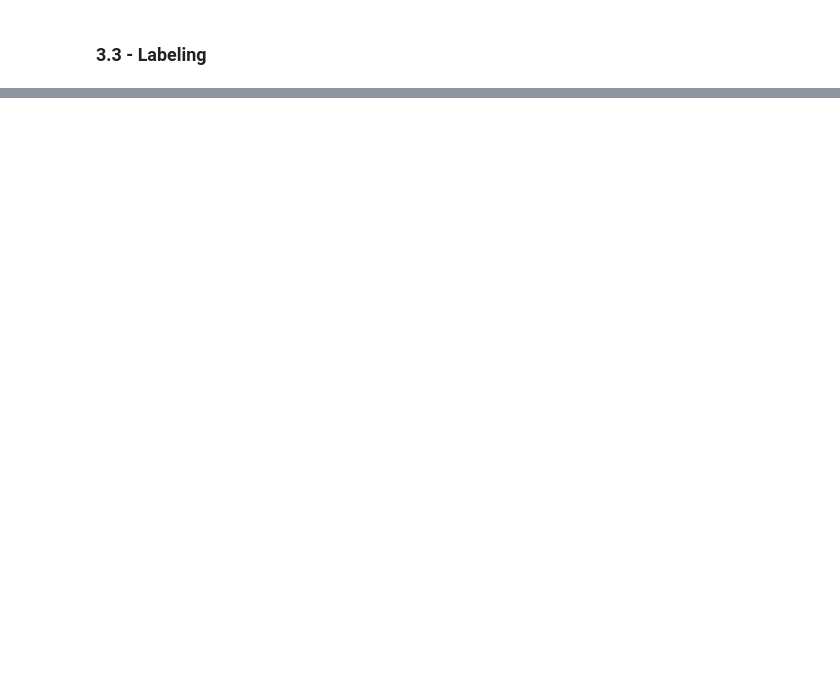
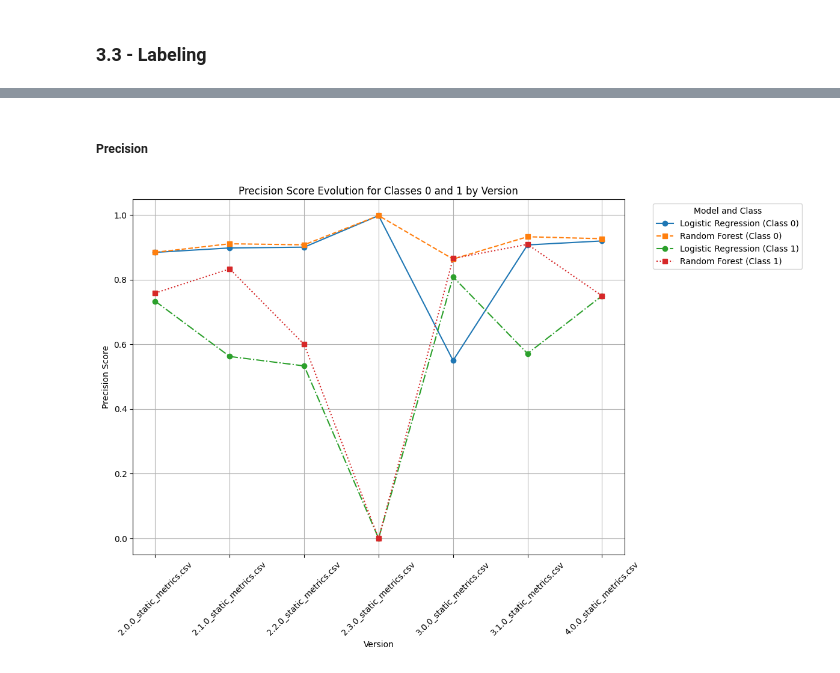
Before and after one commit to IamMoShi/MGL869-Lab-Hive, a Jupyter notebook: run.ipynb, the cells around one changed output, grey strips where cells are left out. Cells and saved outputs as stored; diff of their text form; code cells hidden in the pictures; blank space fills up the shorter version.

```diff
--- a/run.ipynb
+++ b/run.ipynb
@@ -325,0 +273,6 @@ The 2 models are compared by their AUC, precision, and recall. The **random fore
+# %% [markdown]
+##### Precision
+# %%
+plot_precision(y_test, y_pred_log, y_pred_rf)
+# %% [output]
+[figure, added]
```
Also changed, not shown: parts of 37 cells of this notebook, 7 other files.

□ □ □ □

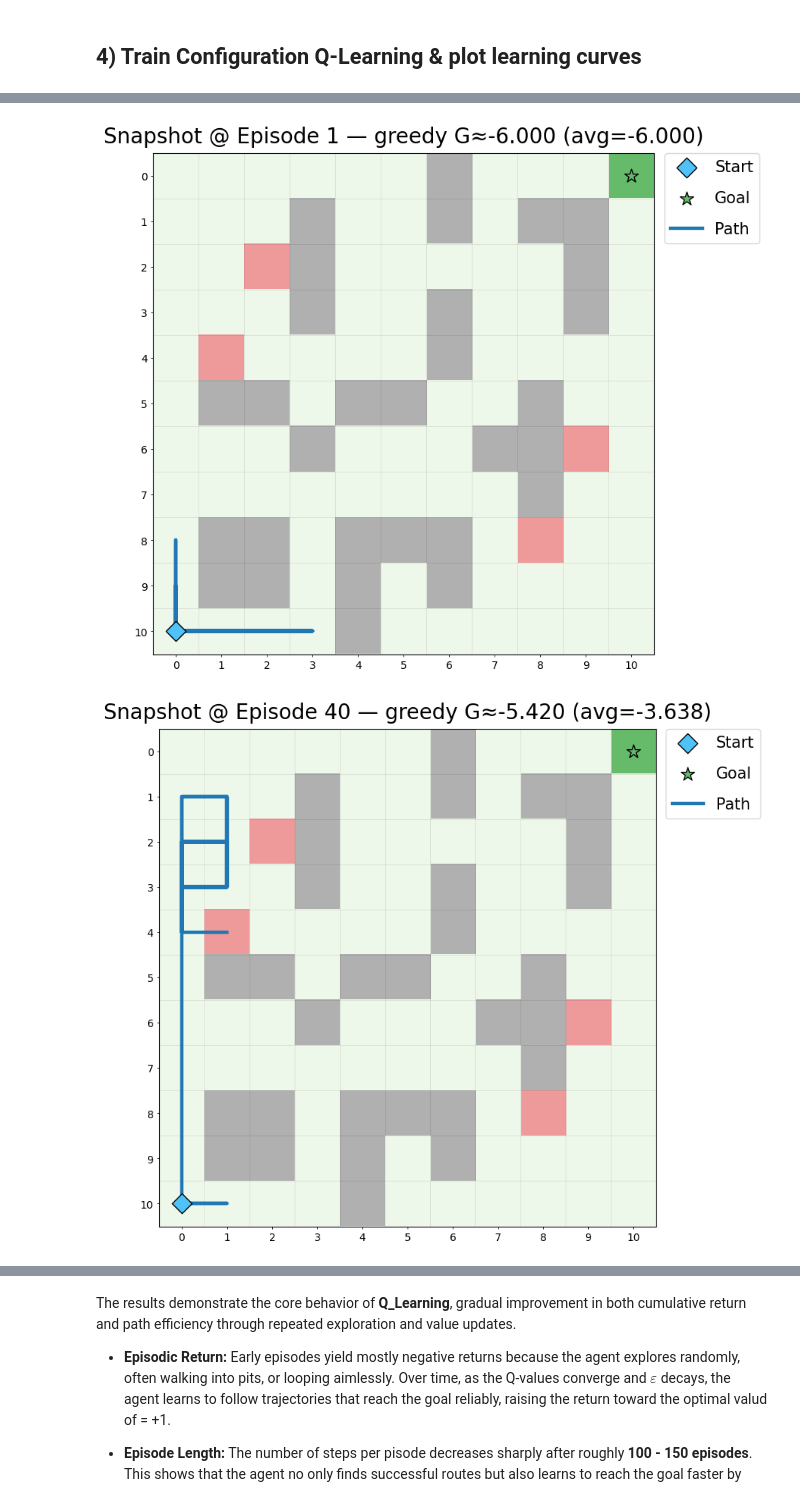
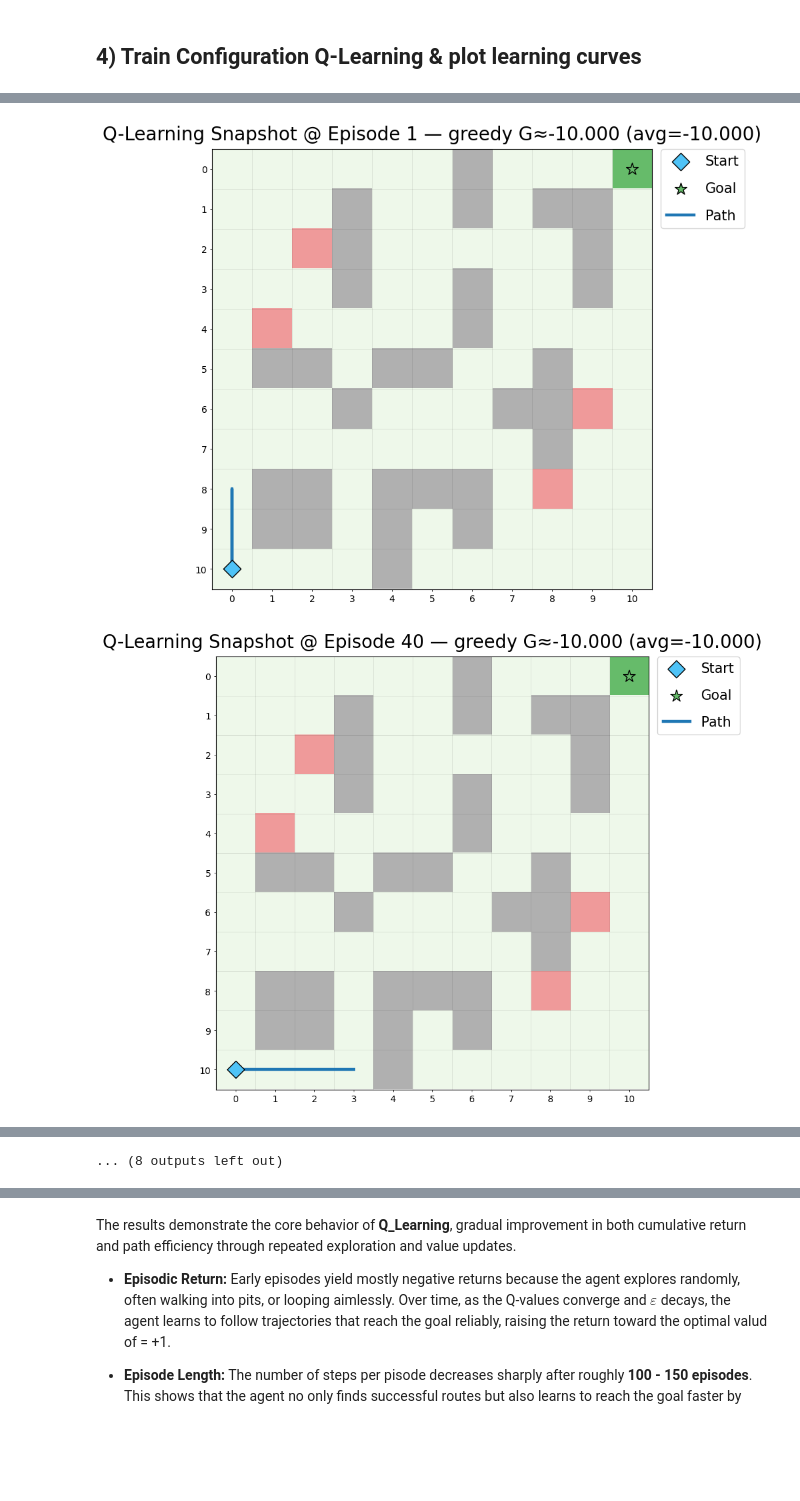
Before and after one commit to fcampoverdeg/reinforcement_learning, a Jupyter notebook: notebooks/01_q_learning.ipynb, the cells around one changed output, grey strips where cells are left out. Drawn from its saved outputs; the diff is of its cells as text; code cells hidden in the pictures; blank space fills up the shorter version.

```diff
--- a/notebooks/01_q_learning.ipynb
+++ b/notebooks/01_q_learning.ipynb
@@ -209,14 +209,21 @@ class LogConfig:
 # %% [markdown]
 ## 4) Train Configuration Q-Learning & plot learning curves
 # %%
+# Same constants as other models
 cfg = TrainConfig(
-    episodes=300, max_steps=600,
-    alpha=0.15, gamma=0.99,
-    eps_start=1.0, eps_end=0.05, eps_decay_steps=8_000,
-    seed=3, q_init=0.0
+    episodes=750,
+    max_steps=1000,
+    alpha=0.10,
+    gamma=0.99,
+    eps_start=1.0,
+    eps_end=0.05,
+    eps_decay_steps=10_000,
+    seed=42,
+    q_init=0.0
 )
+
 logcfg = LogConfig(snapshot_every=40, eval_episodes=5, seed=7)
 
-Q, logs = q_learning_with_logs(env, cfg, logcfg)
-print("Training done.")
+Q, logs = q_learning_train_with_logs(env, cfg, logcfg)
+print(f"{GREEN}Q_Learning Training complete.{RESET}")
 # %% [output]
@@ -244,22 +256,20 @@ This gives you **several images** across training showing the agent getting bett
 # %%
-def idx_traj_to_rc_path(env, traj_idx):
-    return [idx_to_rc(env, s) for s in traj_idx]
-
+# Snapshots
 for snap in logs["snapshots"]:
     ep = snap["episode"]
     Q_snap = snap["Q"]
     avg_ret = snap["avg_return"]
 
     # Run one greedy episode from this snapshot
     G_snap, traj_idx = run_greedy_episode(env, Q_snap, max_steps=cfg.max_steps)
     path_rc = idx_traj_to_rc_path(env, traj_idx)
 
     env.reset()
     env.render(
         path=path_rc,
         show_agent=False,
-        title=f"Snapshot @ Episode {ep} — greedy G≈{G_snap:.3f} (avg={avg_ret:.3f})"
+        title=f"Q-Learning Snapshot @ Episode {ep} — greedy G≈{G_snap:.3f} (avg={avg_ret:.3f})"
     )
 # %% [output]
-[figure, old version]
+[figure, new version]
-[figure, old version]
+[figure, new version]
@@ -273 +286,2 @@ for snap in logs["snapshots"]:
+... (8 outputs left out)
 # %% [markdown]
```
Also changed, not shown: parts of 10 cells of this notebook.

□ □ □ □

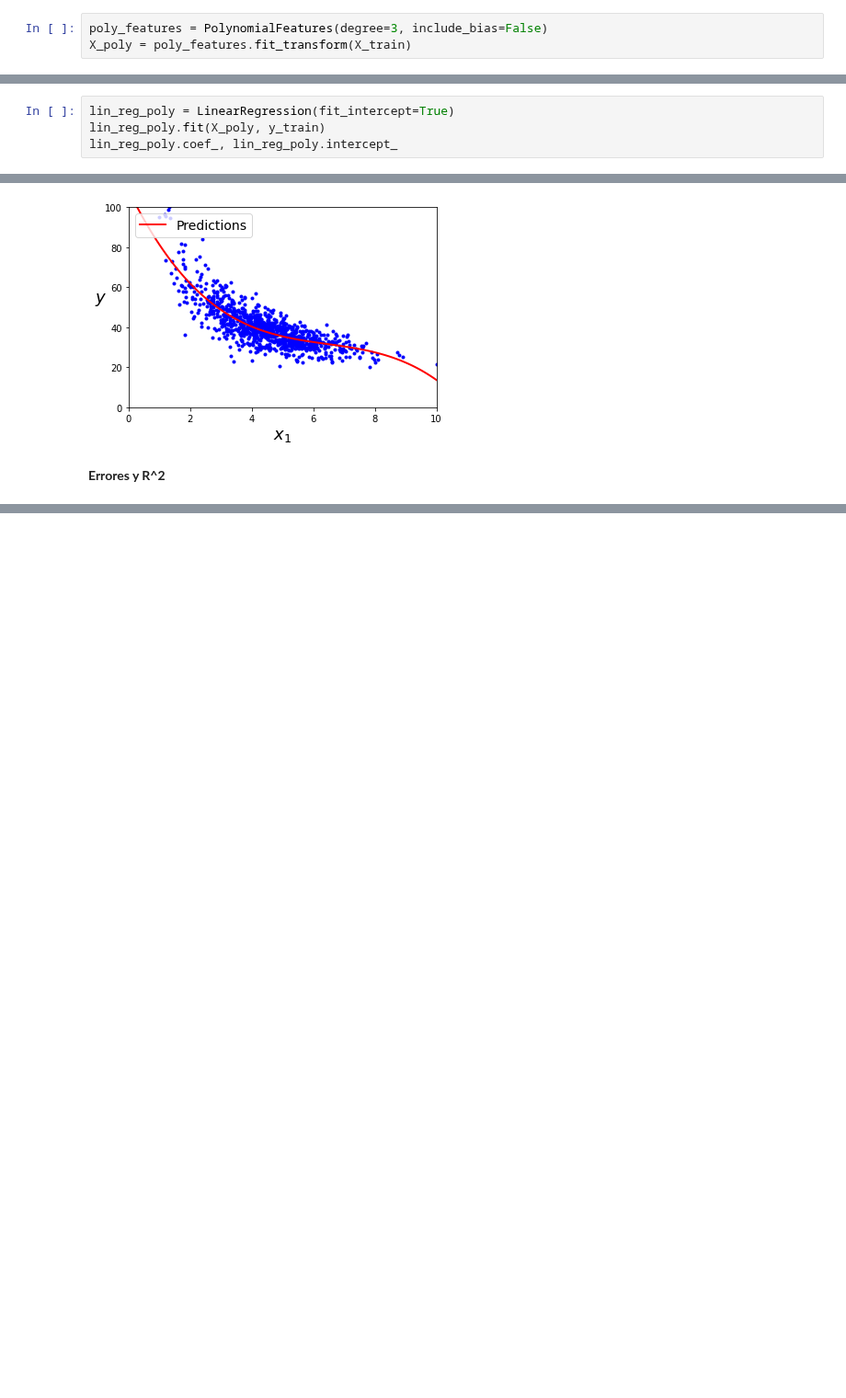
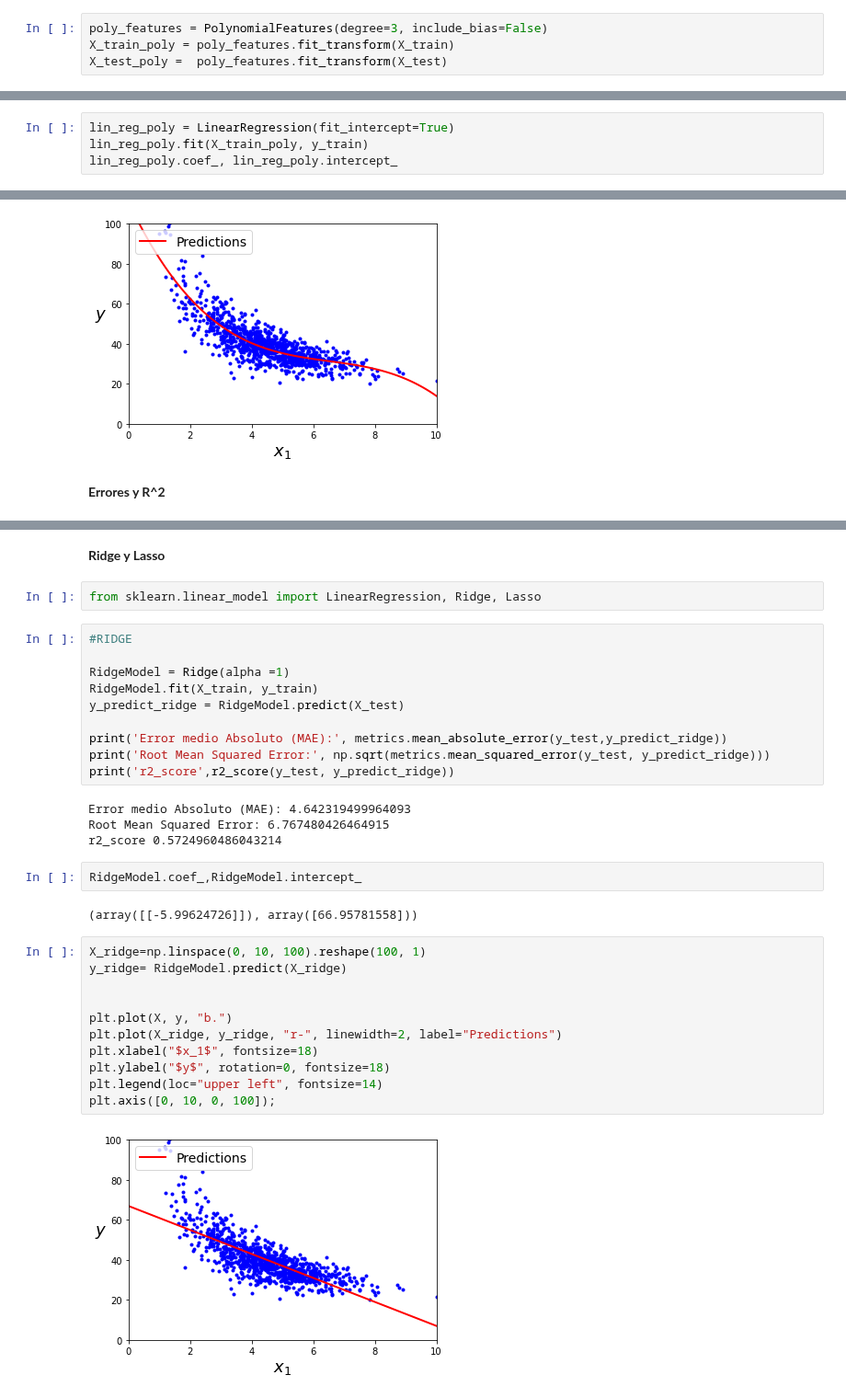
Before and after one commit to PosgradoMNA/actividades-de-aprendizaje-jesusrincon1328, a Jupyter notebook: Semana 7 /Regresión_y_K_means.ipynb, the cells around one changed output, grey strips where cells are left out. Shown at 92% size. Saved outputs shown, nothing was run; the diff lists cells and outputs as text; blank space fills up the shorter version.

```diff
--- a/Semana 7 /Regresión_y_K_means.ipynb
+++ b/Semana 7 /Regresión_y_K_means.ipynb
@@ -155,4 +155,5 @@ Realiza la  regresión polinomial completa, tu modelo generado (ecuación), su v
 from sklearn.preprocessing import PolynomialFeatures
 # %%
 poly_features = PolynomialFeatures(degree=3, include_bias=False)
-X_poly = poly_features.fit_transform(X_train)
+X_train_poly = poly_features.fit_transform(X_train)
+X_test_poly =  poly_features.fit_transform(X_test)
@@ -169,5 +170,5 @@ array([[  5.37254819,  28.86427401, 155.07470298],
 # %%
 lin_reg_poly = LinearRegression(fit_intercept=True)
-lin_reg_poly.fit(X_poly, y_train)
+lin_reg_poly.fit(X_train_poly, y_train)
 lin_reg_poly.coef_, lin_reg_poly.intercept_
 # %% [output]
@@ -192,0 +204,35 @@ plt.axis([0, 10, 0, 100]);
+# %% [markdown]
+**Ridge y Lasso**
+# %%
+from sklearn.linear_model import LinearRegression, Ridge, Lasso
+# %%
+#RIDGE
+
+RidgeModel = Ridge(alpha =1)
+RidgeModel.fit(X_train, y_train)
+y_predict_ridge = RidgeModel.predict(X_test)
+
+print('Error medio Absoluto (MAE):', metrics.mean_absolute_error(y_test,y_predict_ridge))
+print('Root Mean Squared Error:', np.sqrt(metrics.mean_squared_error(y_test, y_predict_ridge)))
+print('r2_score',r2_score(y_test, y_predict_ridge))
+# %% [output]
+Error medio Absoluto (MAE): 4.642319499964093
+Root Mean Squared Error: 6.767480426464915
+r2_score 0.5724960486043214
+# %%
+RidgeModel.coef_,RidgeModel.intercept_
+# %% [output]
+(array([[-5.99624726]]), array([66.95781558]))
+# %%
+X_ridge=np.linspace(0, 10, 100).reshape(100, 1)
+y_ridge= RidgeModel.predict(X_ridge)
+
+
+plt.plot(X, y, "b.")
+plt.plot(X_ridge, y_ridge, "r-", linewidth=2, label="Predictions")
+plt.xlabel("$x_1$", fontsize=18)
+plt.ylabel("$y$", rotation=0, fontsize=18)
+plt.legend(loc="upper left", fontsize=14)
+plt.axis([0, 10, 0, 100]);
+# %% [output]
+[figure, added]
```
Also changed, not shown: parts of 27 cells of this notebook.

□ □ □ □

Copy out, word for word, the part of the entries above that begins at the line with "Before and after one commit to IamMoShi/MGL869-Lab-Hive, a" and ends at the line with "Also changed, not shown: parts of 37", including both.

Before and after one commit to IamMoShi/MGL869-Lab-Hive, a Jupyter notebook: run.ipynb, the cells around one changed output, grey strips where cells are left out. Cells and saved outputs as stored; diff of their text form; code cells hidden in the pictures; blank space fills up the shorter version.

```diff
--- a/run.ipynb
+++ b/run.ipynb
@@ -325,0 +273,6 @@ The 2 models are compared by their AUC, precision, and recall. The **random fore
+# %% [markdown]
+##### Precision
+# %%
+plot_precision(y_test, y_pred_log, y_pred_rf)
+# %% [output]
+[figure, added]
```
Also changed, not shown: parts of 37 cells of this notebook, 7 other files.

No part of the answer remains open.